PechaKucha is a method of delivering a presentation. The concept is simple but challenging. It started with a group of architects in Japan who held "open mic" nights to show and talk about their ideas and creations. In an effort to keep the presentations fun and flowing they devised a minimalist approach.
Here's the rules:
- 20 slides (image only)
- 20 seconds per slide
- all set to an autotimer in PowerPoint
- adds up to a 6:40 presentation
Since its birth in 2003, PechaKucha Nights have spread to major cities all over the world. Its a way to bring people together to share ideas, inform, and inspire. To me, it's adult storytelling.
PechaKucha in Education
What a great way to set boundaries for oral presentations and an easy way to take the "blah" out of PowerPoint. Here's a couple of ways to introduce your students to the art of PechaKucha:
- Require the format for student oral presentations or portfolios.
- Start of your class with a PechaKucha of your own introducing a new chapter or concept.
- Organize a PechaKucha night for a school club or organization.
The official organization for PechaKucha nights around the globe. Over 300 great presentations uploaded for your enjoyment or idea hunting.
Designer, Paul Baron, from Tokyo offers some great advice for presenting PechaKucha style.
While there is no "right" way to making a PechaKucha, this article provides everything from how to set the auto timer
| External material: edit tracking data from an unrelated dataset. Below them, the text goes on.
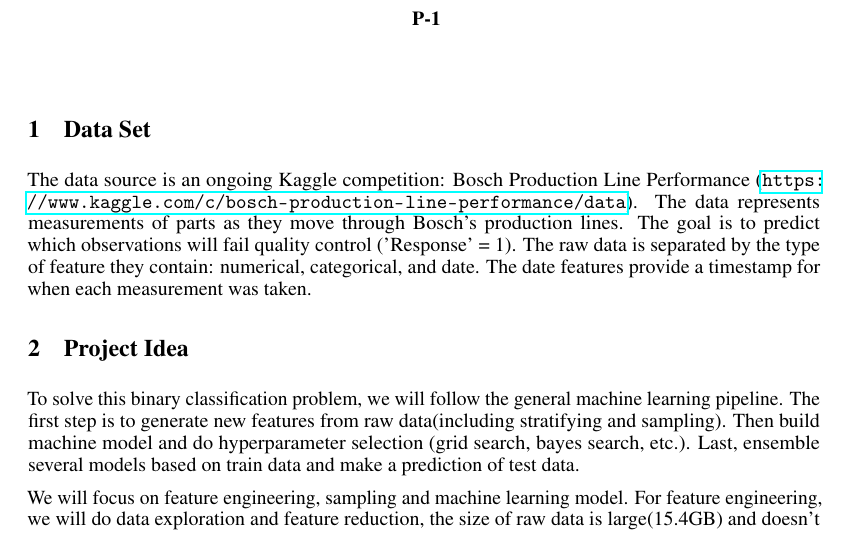
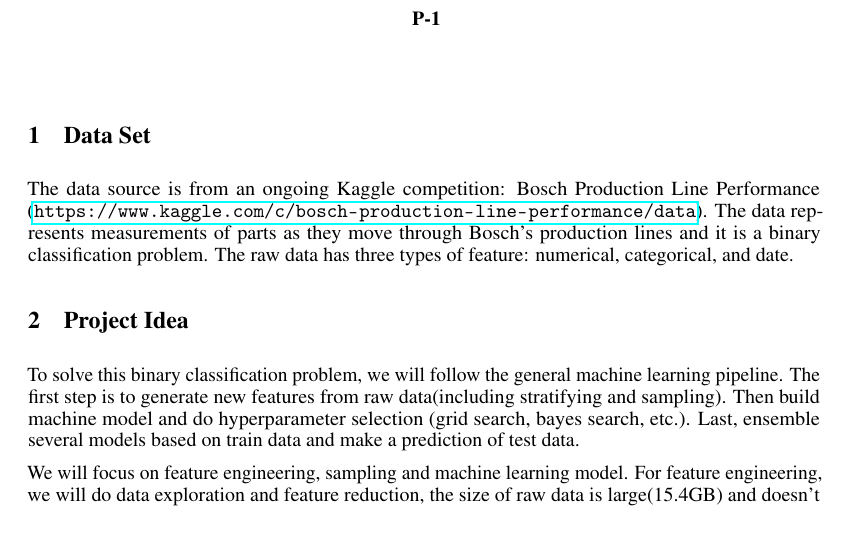
Before and after one commit to DataScienceNCSU/ImbalancedData, a LaTeX document (ProProposal/nips_2016.tex): part of page 1 of 2, cut so that both start at the same text. Compiled offline with pdfLaTeX.

Commit message:
Update nips_2016.tex

```diff
--- a/ProProposal/nips_2016.tex
+++ b/ProProposal/nips_2016.tex
@@ -65,7 +65,7 @@
 
 \section{Data Set}
 
-The data source is an ongoing Kaggle competition: Bosch Production Line Performance (\url{https://www.kaggle.com/c/bosch-production-line-performance/data}). The data represents measurements of parts as they move through Bosch's production lines. The goal is to predict which observations will fail quality control ('Response' = 1). The raw data is separated by the type of feature they contain: numerical, categorical, and date. The date features provide a timestamp for when each measurement was taken.
+The data source is from an ongoing Kaggle competition: Bosch Production Line Performance (\url{https://www.kaggle.com/c/bosch-production-line-performance/data}). The data represents measurements of parts as they move through Bosch's production lines and it is a binary classification problem. The raw data has three types of feature: numerical, categorical, and date.
 
 \section{Project Idea}
 
```
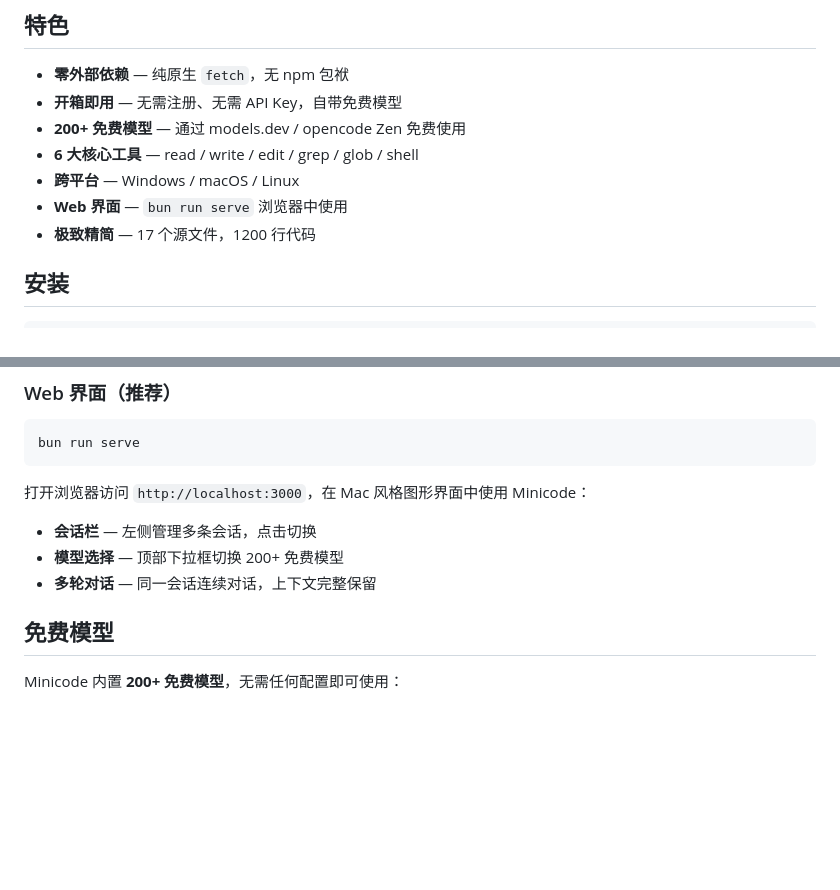
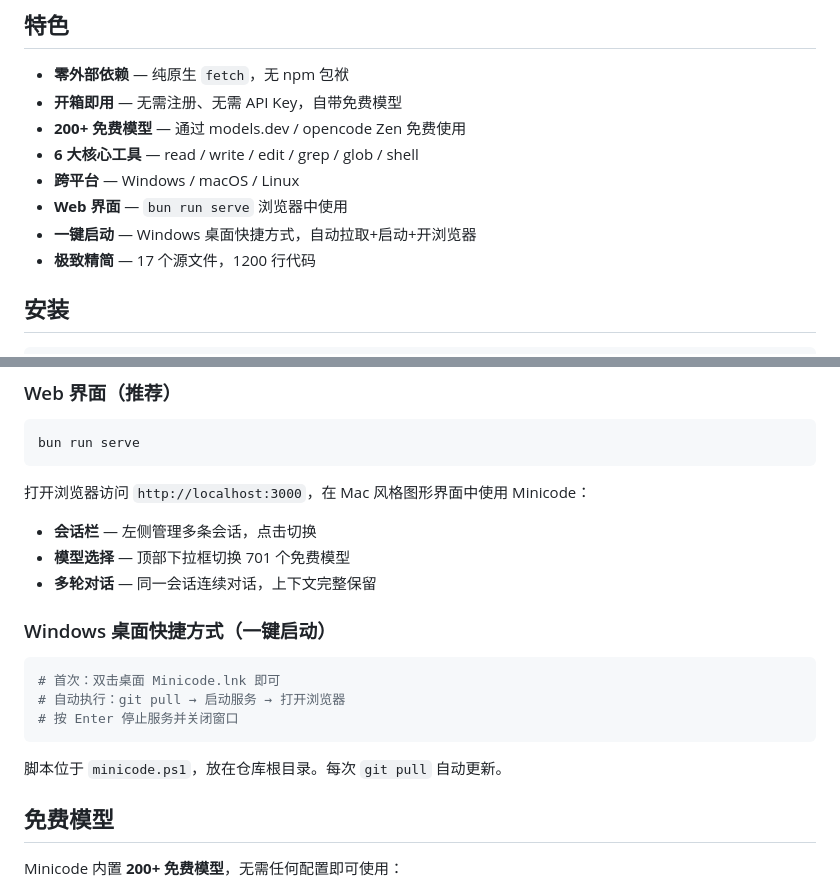
Before and after one commit to arwei944/minicode, a Markdown page: README.md, 2 parts joined by grey strips. Rendered like a GitHub page; blank space fills up the shorter version.

Commit message:
docs: 更新 README - 桌面快捷方式说明

````diff
--- a/README.md
+++ b/README.md
@@ -22,6 +22,7 @@
 - **6 大核心工具** — read / write / edit / grep / glob / shell
 - **跨平台** — Windows / macOS / Linux
 - **Web 界面** — `bun run serve` 浏览器中使用
+- **一键启动** — Windows 桌面快捷方式，自动拉取+启动+开浏览器
 - **极致精简** — 17 个源文件，1200 行代码
 
 ## 安装
@@ -68,8 +69,18 @@ bun run serve
 打开浏览器访问 `http://localhost:3000`，在 Mac 风格图形界面中使用 Minicode：
 
 - **会话栏** — 左侧管理多条会话，点击切换
-- **模型选择** — 顶部下拉框切换 200+ 免费模型
+- **模型选择** — 顶部下拉框切换 701 个免费模型
 - **多轮对话** — 同一会话连续对话，上下文完整保留
+
+### Windows 桌面快捷方式（一键启动）
+
+```powershell
+# 首次：双击桌面 Minicode.lnk 即可
+# 自动执行：git pull → 启动服务 → 打开浏览器
+# 按 Enter 停止服务并关闭窗口
+```
+
+脚本位于 `minicode.ps1`，放在仓库根目录。每次 `git pull` 自动更新。
 
 ## 免费模型
 
````
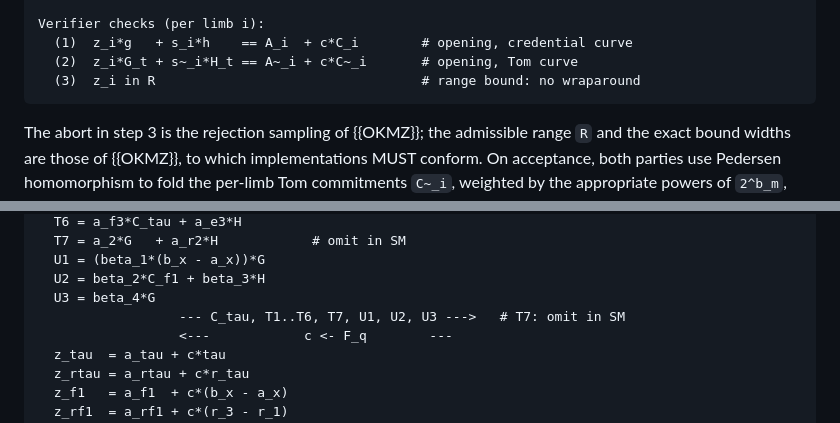
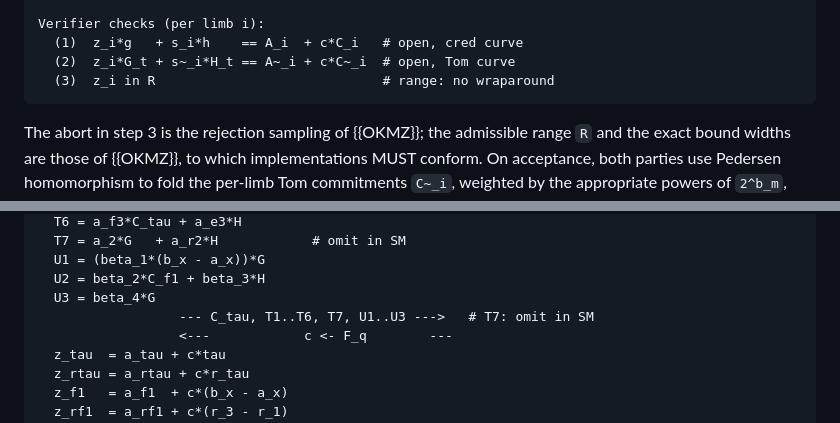
Before and after one commit to levanin/cllz-cfrg-ecdsa-pop, a Markdown page: draft-cllz-cfrg-ecdsa-pop.md, 2 parts joined by grey strips. Drawn GitHub-style.

Commit message:
fixed idnits errors

```diff
--- a/draft-cllz-cfrg-ecdsa-pop.md
+++ b/draft-cllz-cfrg-ecdsa-pop.md
@@ -355,9 +355,9 @@ Prover P                                  Verifier V
                  ---       z_i, s_i, s~_i       --->
 
 Verifier checks (per limb i):
-  (1)  z_i*g   + s_i*h    == A_i  + c*C_i        # opening, credential curve
-  (2)  z_i*G_t + s~_i*H_t == A~_i + c*C~_i       # opening, Tom curve
-  (3)  z_i in R                                  # range bound: no wraparound
+  (1)  z_i*g   + s_i*h    == A_i  + c*C_i   # open, cred curve
+  (2)  z_i*G_t + s~_i*H_t == A~_i + c*C~_i  # open, Tom curve
+  (3)  z_i in R                             # range: no wraparound
 ~~~
 
 The abort in step 3 is the rejection sampling of {{OKMZ}}; the admissible range `R` and the exact bound widths are those of {{OKMZ}}, to which implementations MUST conform.
@@ -527,7 +527,7 @@ Prover P                                      Verifier V
   U1 = (beta_1*(b_x - a_x))*G
   U2 = beta_2*C_f1 + beta_3*H
   U3 = beta_4*G
-                  --- C_tau, T1..T6, T7, U1, U2, U3 --->   # T7: omit in SM
+                  --- C_tau, T1..T6, T7, U1..U3 --->   # T7: omit in SM
                   <---            c <- F_q        ---
   z_tau  = a_tau + c*tau
   z_rtau = a_rtau + c*r_tau
```
Also changed, not shown: other parts of draft-cllz-cfrg-ecdsa-pop.md (+1 -1 lines).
in PowerPoint to storyboarding your presentation.
Written by a Wired Magazine beloved, Dan Pink. View his own PechaKucha below.